Introduction: Arduino WiFi Shield Using ESP8266
This project mainly focuses on creating an ESP8266 based WiFi shield for Arduino UNO.
This shield can be used to program ESP8266 in two modes.
Either through AT commands or directly through the Arduino IDE.
What is ESP8266?
The ESP8266 is a low-cost Wi-Fi microchip with full TCP/IP stack and microcontroller capability produced by the manufacturer Espressif Systems in Shanghai, China.
The ESP8266 is capable of either hosting an application or offloading all Wi-Fi networking functions from another application processor. Each ESP8266 module comes pre-programmed with an AT the command set firmware, meaning, you can simply hook this up to your Arduino device.
Step 1: COMPONENTS REQUIRED
- PUSH BUTTON
- 10 K POT
- 12V DC JACK
- 1K resistor
- 220E resistor
- 360E resistor
- Male and Female jumpers
Step 2: CIRCUIT
The circuit mainly focuses on interfacing the ESP8266 wifi module with Arduino UNO.
The ESP8266 is a tricky module to use; it needs its own power source and a specific connection set-up to communicate with Arduino.
Always remember that the ESP8266 when purchased comes with a default firmware that is capable of communicating with AT commands. But if the module has been directly programmed with Arduino, then the default firmware will be erased and it has to be flashed again if AT commands are to be used.
Here LM317TG is used as a 3.3V voltage regulator. This 3.3V is used to power the ESP8266 module because the 3.3V from Arduino UNO will not be able to source enough current for the ESP module. The LM317 input pin can be powered by the DC input barrel jack of the Vin pin of the Arduino UNO board
The GPIO0 pin of the ESP module is connected to a jumper pin which can be toggled to connect the pin to the ground. This allows the user to set the ESP module to work either in AT command mode or Programming mode (Arduino IDE). Both the GPIO0 and GPIO2 is connected to an external connector so that these GPIO pins can also be utilized.
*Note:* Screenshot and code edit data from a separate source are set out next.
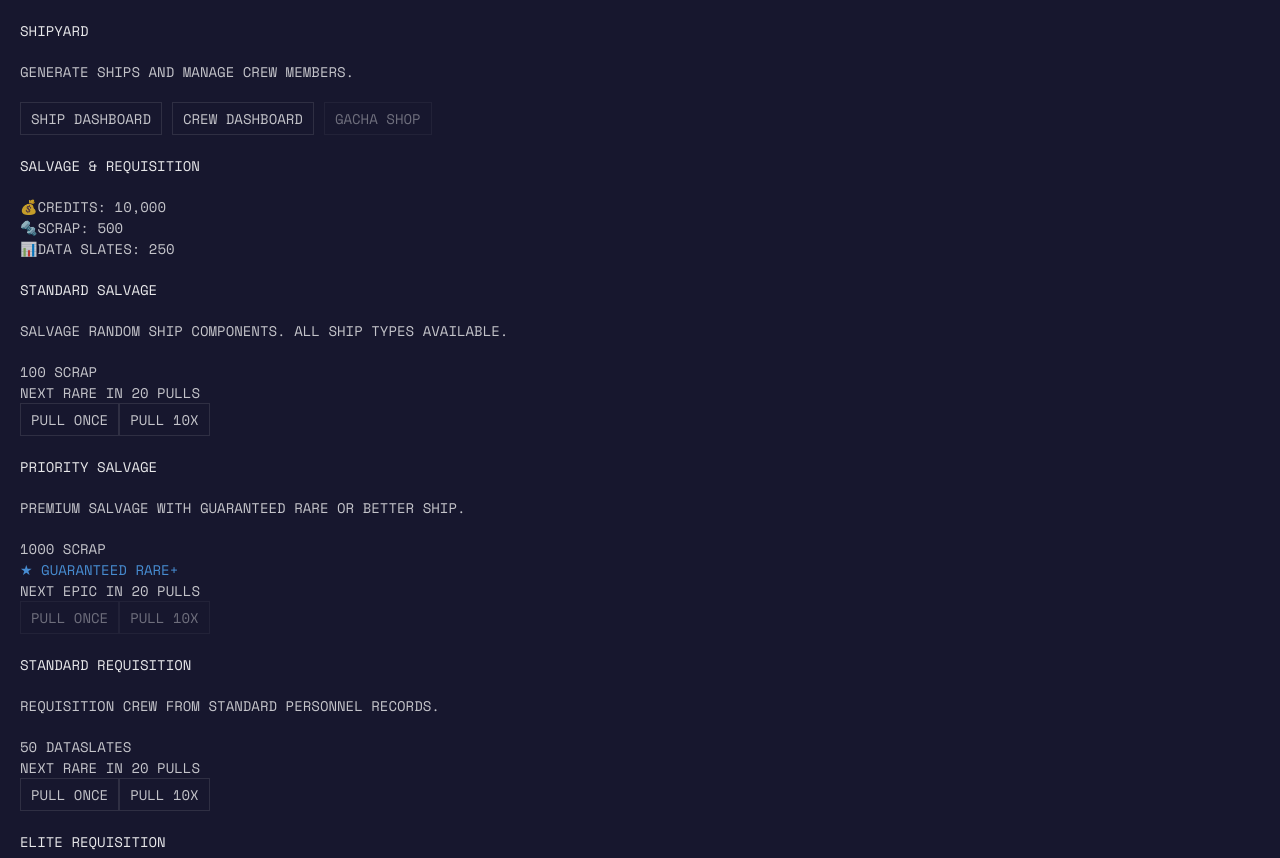
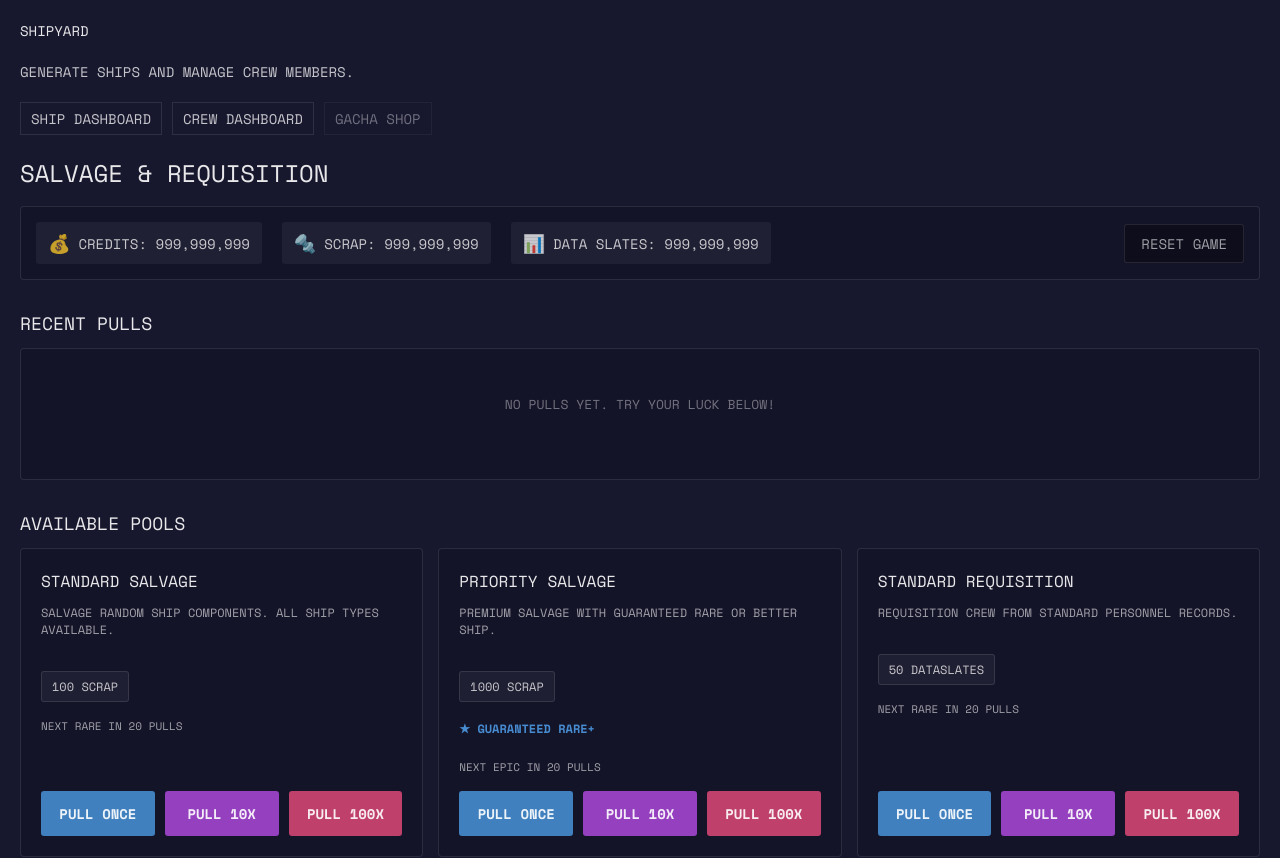
Before and after one commit to mreed4/shipyard, a React (Vite) app: page /gacha in a window 1280 px wide. Shown: the top 858 px of the page. Built offline with nearby package versions, Linux system fonts and the light colour scheme.

Commit message:
Add GachaShop enhancements: implement game state reset functionality, improve layout and styling for currency display and pull history, and update routing to default to GachaShop.

```diff
--- a/src/App.jsx
+++ b/src/App.jsx
@@ -1,5 +1,5 @@
 import { createContext, useState } from "react";
-import { BrowserRouter as Router, Routes, Route, NavLink } from "react-router-dom";
+import { BrowserRouter as Router, Routes, Route, NavLink, Navigate } from "react-router-dom";
 import "./styles.css";
 import ShipDashboard from "./components/ShipDashboard";
 import ShipDetail from "./components/ShipDetail";
@@ -57,6 +57,7 @@ function App() {
               />
               <Route path="/crew/:crewId" element={<CrewDetail />} />
               <Route path="/gacha" element={<GachaShop />} />
+              <Route path="/" element={<Navigate to="/gacha" replace />} />
             </Routes>
           </main>
         </Router>
--- a/src/_game/components/GachaShop.jsx
+++ b/src/_game/components/GachaShop.jsx
@@ -5,7 +5,7 @@ import { gachaPools } from "../data/gachaSystem";
 import { rarityTiers } from "../data/raritySystem";
 
 export default function GachaShop() {
-  const { gameState, updateGameState, addShip, addCrew, updateCurrency, addPullToHistory } = useGameState();
+  const { gameState, updateGameState, addShip, addCrew, updateCurrency, addPullToHistory, resetGameState } = useGameState();
   const [pulling, setPulling] = useState(false);
   const [lastPull, setLastPull] = useState(null);
   const [showMultiPull, setShowMultiPull] = useState(false);
@@ -135,6 +135,7 @@ export default function GachaShop() {
 
   return (
     <div className="gacha-shop">
+      <div className="gacha-header">
         <h1>Salvage & Requisition</h1>
 
         <div className="currency-display">
@@ -150,8 +151,37 @@ export default function GachaShop() {
             <span>📊</span>
             <span>Data Slates: {gameState.currency.dataSlates.toLocaleString()}</span>
           </div>
+          <button
+            className="reset-button"
+            onClick={() => {
+              if (confirm("Reset game state? This will clear all progress and restore unlimited currency.")) {
+                resetGameState();
+              }
+            }}>
+            Reset Game
+          </button>
+        </div>
       </div>
 
+      <div className="pull-history-section">
+        <h2>Recent Pulls</h2>
+        <div className="pull-history-list">
+          {gameState.pullHistory
+            .slice(0, 10)
+            .sort((a, b) => getRarityValue(b.rarity) - getRarityValue(a.rarity))
+            .map((pull, index) => (
+              <div key={index} className="history-item" style={{ borderLeftColor: rarityTiers[pull.rarity].color }}>
+                <span style={{ color: rarityTiers[pull.rarity].color }}>{rarityTiers[pull.rarity].name}</span>
+                <span>{pull.item.name}</span>
+                {pull.isDuplicate && <span className="duplicate-badge">DUPLICATE</span>}
+              </div>
+            ))}
+          {gameState.pullHistory.length === 0 && <p className="no-history">No pulls yet. Try your luck below!</p>}
+        </div>
+      </div>
+
+      <div className="gacha-pools-section">
+        <h2>Available Pools</h2>
         <div className="gacha-pools">
           {Object.entries(gachaPools).map(([key, pool]) => {
             const canAfford = canAffordPool(key);
@@ -190,10 +220,15 @@ export default function GachaShop() {
                   <button className="pull-button multi-pull" onClick={() => handleMultiPull(key, 10)} disabled={pulling || !canAfford}>
                     Pull 10x
                   </button>
+
+                  <button className="pull-button multi-pull-100" onClick={() => handleMultiPull(key, 100)} disabled={pulling || !canAfford}>
+                    Pull 100x
+                  </button>
                 </div>
               </div>
             );
           })}
+        </div>
       </div>
 
       {lastPull && !showMultiPull && <PullResultModal result={lastPull} onClose={() => setLastPull(null)} />}
@@ -224,8 +259,8 @@ function PullResultModal({ result, onClose }) {
         <div className="pull-result-item">
           {result.pullType === "ship" ? (
             <div className="ship-result">
-              <h3>{result.item.shipId}</h3>
-              <p>{result.item.name}</p>
+              <h3>{result.item.name}</h3>
+              <p>ID: {result.item.shipId}</p>
               {result.item.__gameData && (
                 <div className="ship-stats">
                   <div>HP: {result.item.__gameData.baseHitPoints}</div>
@@ -235,9 +270,7 @@ function PullResultModal({ result, onClose }) {
             </div>
           ) : (
             <div className="crew-result">
-              <h3>
-                {result.item.lastName}, {result.item.firstName}
-              </h3>
+              <h3>{result.item.name}</h3>
               <p>Grade: {result.item.grade}</p>
               <p>TRE Score: {result.item.scoreTRE}</p>
             </div>
@@ -299,7 +332,7 @@ function MultiPullResultModal({ result, onClose }) {
           {sortedPulls.map((pull, index) => (
             <div key={index} className="pull-item" style={{ borderLeftColor: rarityTiers[pull.rarity].color }}>
               <span style={{ color: rarityTiers[pull.rarity].color }}>{rarityTiers[pull.rarity].name}</span>
-              <span>{pull.pullType === "ship" ? pull.item.shipId : `${pull.item.lastName}, ${pull.item.firstName}`}</span>
+              <span>{pull.item.name}</span>
             </div>
           ))}
         </div>
--- a/src/styles.css
+++ b/src/styles.css
@@ -685,3 +685,426 @@ legend {
 .crew-member-info div {
   color: var(--text-color);
 }
+
+/* Gacha Shop Styles */
+.gacha-shop {
+  display: flex;
+  flex-direction: column;
+  gap: 30px;
+  max-width: 1400px;
+  margin: 0 auto;
+}
+
+.gacha-header {
+  display: flex;
+  flex-direction: column;
+  gap: 15px;
+}
+
+.gacha-header h1 {
+  font-size: 24px;
+  color: var(--text-color-bright);
+  margin: 0;
+}
+
+.currency-display {
+  display: flex;
+  gap: 20px;
+  align-items: center;
+  padding: 15px;
+  background-color: var(--darken-10);
+  border: 1px solid var(--lighten-10);
+  border-radius: 4px;
+}
+
+.currency-item {
+  display: flex;
+  align-items: center;
+  gap: 8px;
+  padding: 8px 12px;
+  background-color: var(--lighten-05);
+  border-radius: 3px;
+}
+
+.currency-item span:first-child {
+  font-size: 18px;
+}
+
+.reset-button {
+  margin-left: auto;
+  padding: 8px 16px;
+  background-color: var(--darken-30);
+  color: var(--lighten-60);
+  border: 1px solid var(--lighten-10);
+  cursor: pointer;
+  border-radius: 3px;
+  transition: all 0.2s;
+}
+
+.reset-button:hover {
+  background-color: var(--lighten-05);
+  color: var(--text-color-bright);
+}
+
+.pull-history-section {
+  display: flex;
+  flex-direction: column;
+  gap: 12px;
+}
+
+.pull-history-section h2 {
+  font-size: 18px;
+  color: var(--text-color-bright);
+  margin: 0;
+}
+
+.pull-history-list {
+  display: grid;
+  grid-template-columns: repeat(auto-fill, minmax(250px, 1fr));
+  gap: 10px;
+  padding: 15px;
+  background-color: var(--darken-10);
+  border: 1px solid var(--lighten-10);
+  border-radius: 4px;
+  min-height: 120px;
+}
+
+.history-item {
+  display: flex;
+  align-items: center;
+  gap: 10px;
+  padding: 10px;
+  background-color: var(--lighten-05);
+  border-left: 3px solid;
+  border-radius: 2px;
+  font-size: 12px;
+}
+
+.history-item span:first-child {
+  font-weight: bold;
+  min-width: 80px;
+}
+
+.history-item span:nth-child(2) {
+  flex: 1;
+  white-space: nowrap;
+  overflow: hidden;
+  text-overflow: ellipsis;
+}
+
+.duplicate-badge {
+  padding: 2px 6px;
+  background-color: var(--darken-30);
+  color: var(--lighten-60);
+  border-radius: 2px;
+  font-size: 10px;
+}
+
+.no-history {
+  grid-column: 1 / -1;
+  text-align: center;
+  color: var(--lighten-40);
+  padding: 30px;
+  font-size: 13px;
+}
+
+.gacha-pools-section {
+  display: flex;
+  flex-direction: column;
+  gap: 12px;
+}
+
+.gacha-pools-section h2 {
+  font-size: 18px;
+  color: var(--text-color-bright);
+  margin: 0;
+}
+
+.gacha-pools {
+  display: grid;
+  grid-template-columns: repeat(auto-fill, minmax(300px, 1fr));
+  gap: 15px;
+}
+
+.gacha-pool-card {
+  display: flex;
+  flex-direction: column;
+  gap: 12px;
+  padding: 20px;
+  background-color: var(--darken-10);
+  border: 1px solid var(--lighten-10);
+  border-radius: 4px;
+  transition: all 0.2s;
+}
+
+.gacha-pool-card:hover {
+  background-color: var(--lighten-05);
+  border-color: var(--lighten-40);
+}
+
+.gacha-pool-card h3 {
+  font-size: 16px;
+  color: var(--text-color-bright);
+  margin: 0;
+}
+
+.pool-description {
+  font-size: 12px;
+  color: var(--lighten-60);
+  line-height: 1.4;
+}
+
+.pool-cost {
+  display: flex;
+  gap: 10px;
+  flex-wrap: wrap;
+}
+
+.cost-item {
+  padding: 6px 10px;
+  background-color: var(--lighten-05);
+  border: 1px solid var(--lighten-10);
+  border-radius: 3px;
+  font-size: 12px;
+}
+
+.pool-guarantee {
+  font-size: 12px;
+  font-weight: bold;
+  padding: 6px 0;
+}
+
+.pity-info {
+  font-size: 11px;
+  color: var(--lighten-60);
+  padding: 4px 0;
+}
+
+.pool-actions {
+  display: flex;
+  gap: 10px;
+  margin-top: auto;
+}
+
+.pull-button {
+  flex: 1;
+  padding: 12px;
+  background-color: var(--highlight-color);
+  color: var(--text-color-bright);
+  border: none;
+  cursor: pointer;
+  border-radius: 3px;
+  transition: all 0.2s;
+  font-weight: bold;
+}
+
+.pull-button:hover:not(:disabled) {
+  filter: brightness(1.2);
+  transform: translateY(-1px);
+}
+
+.pull-button:disabled {
+  background-color: var(--darken-30);
+  color: var(--lighten-40);
+  cursor: not-allowed;
+  opacity: 0.5;
+}
+
+.pull-button.multi-pull {
+  background-color: hsl(280, 50%, 50%);
+}
+
+.pull-button.multi-pull-100 {
+  background-color: hsl(340, 50%, 50%);
+}
+
+.modal-overlay {
+  position: fixed;
+  top: 0;
+  left: 0;
+  right: 0;
+  bottom: 0;
+  background-color: rgba(0, 0, 0, 0.8);
+  display: flex;
+  align-items: center;
+  justify-content: center;
+  z-index: 1000;
+  padding: 20px;
+}
+
+.pull-result-modal,
+.multi-pull-modal {
+  background-color: var(--background-color);
+  border: 2px solid;
+  border-radius: 8px;
+  padding: 30px;
+  max-width: 500px;
+  width: 100%;
+  display: flex;
+  flex-direction: column;
+  gap: 20px;
+  box-shadow: 0 10px 40px rgba(0, 0, 0, 0.5);
+}
+
+.multi-pull-modal {
+  max-width: 700px;
+  max-height: 80vh;
+  overflow-y: auto;
+}
+
+.pull-result-modal h2,
+.multi-pull-modal h2 {
+  font-size: 20px;
+  margin: 0;
+  text-align: center;
+}
+
+.pull-result-item {
+  padding: 20px;
+  background-color: var(--darken-10);
+  border-radius: 4px;
+  text-align: center;
+}
+
+.ship-result h3,
+.crew-result h3 {
+  font-size: 18px;
+  color: var(--text-color-bright);
+  margin-bottom: 8px;
+}
+
+.ship-result p,
+.crew-result p {
+  font-size: 13px;
+  color: var(--lighten-60);
+  margin: 4px 0;
+}
+
+.ship-stats {
+  display: flex;
+  justify-content: center;
+  gap: 20px;
+  margin-top: 12px;
+  padding-top: 12px;
+  border-top: 1px solid var(--lighten-10);
+}
+
+.ship-stats div {
+  font-size: 13px;
+  color: var(--text-color);
+}
+
+.duplicate-refund {
+  padding: 12px;
+  background-color: var(--darken-30);
+  border-left: 3px solid orange;
+  font-size: 12px;
+  color: var(--lighten-60);
+}
+
+.pity-indicator {
+  padding: 12px;
+  background-color: var(--lighten-05);
+  border-left: 3px solid gold;
+  font-size: 12px;
+  text-align: center;
+}
+
+.pull-summary {
+  display: flex;
+  gap: 15px;
+  flex-wrap: wrap;
+  justify-content: center;
+  padding: 15px;
+  background-color: var(--darken-10);
+  border-radius: 4px;
+}
+
+.rarity-count {
+  font-size: 13px;
+  font-weight: bold;
+}
+
+.best-pull {
+  padding: 15px;
+  background-color: var(--darken-10);
+  border: 2px solid;
+  border-radius: 4px;
+  text-align: center;
+}
+
+.best-pull h3 {
+  font-size: 14px;
+  color: var(--text-color-bright);
+  margin-bottom: 8px;
+}
+
+.best-pull p {
+  font-size: 16px;
+  font-weight: bold;
+  margin: 0;
+}
+
+.all-pulls {
+  display: flex;
+  flex-direction: column;
+  gap: 8px;
+  max-height: 400px;
+  overflow-y: auto;
+  padding-right: 10px;
+}
+
+.pull-item {
+  display: flex;
+  align-items: center;
+  gap: 12px;
+  padding: 10px;
+  background-color: var(--darken-10);
+  border-left: 3px solid;
+  border-radius: 2px;
+  font-size: 12px;
+}
+
+.pull-item span:first-child {
+  font-weight: bold;
+  min-width: 90px;
+}
+
+.pull-item span:nth-child(2) {
+  flex: 1;
+}
+
+.close-button {
+  padding: 12px 24px;
+  background-color: var(--highlight-color);
+  color: var(--text-color-bright);
+  border: none;
+  cursor: pointer;
+  border-radius: 3px;
+  font-weight: bold;
+  transition: all 0.2s;
+  align-self: center;
+}
+
+.close-button:hover {
+  filter: brightness(1.2);
+}
+
+/* Scrollbar styling for pull lists */
+.all-pulls::-webkit-scrollbar {
+  width: 8px;
+}
+
+.all-pulls::-webkit-scrollbar-track {
+  background: var(--darken-10);
+  border-radius: 4px;
+}
+
+.all-pulls::-webkit-scrollbar-thumb {
+  background: var(--lighten-10);
+  border-radius: 4px;
+}
+
+.all-pulls::-webkit-scrollbar-thumb:hover {
+  background: var(--lighten-40);
+}
```
Also changed, not shown: src/_game/contexts/GameStateContext.jsx (+6 -6 lines). Lines whose indentation alone changed are shown as unchanged.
We have connected the Rx and Tx pin of the ESP8266 module to the 12 and 13 pins of Arduino. We did not use the hardware serial (pin 0 and 1) to make debugging easy. You can also notice that an option to connect the 16*2 DISPLAY is also provided so that it can be mounted directly on top of the shield. The LCD is powered by the 5V pin of the Arduino.
The above image is the circuit diagram.
Step 3: DESIGNING PCB Using EAGLE
The schematic is converted to PCB. Here Eagle CAD tool used. Kindly go through the basics of using the EAGLE CAD Tool so that small prototypes can be easily designed by yourself.
The above image shows the board layout.
Step 4: Fabricating the PCB
Now we will send our boards for fabrication. In order to get your PCB fabricated, You need to generate Gerber files from the Board layout in the Eagle CAD tool. CLICK HERE to see a video tutorial on how to generate Gerber files from EAGLE.
I personally like LIONCIRCUITS. The quality of their boards is really good and also they provide the boards in just 5 days.
Above you can find my PCB images when uploaded on Lioncircuits.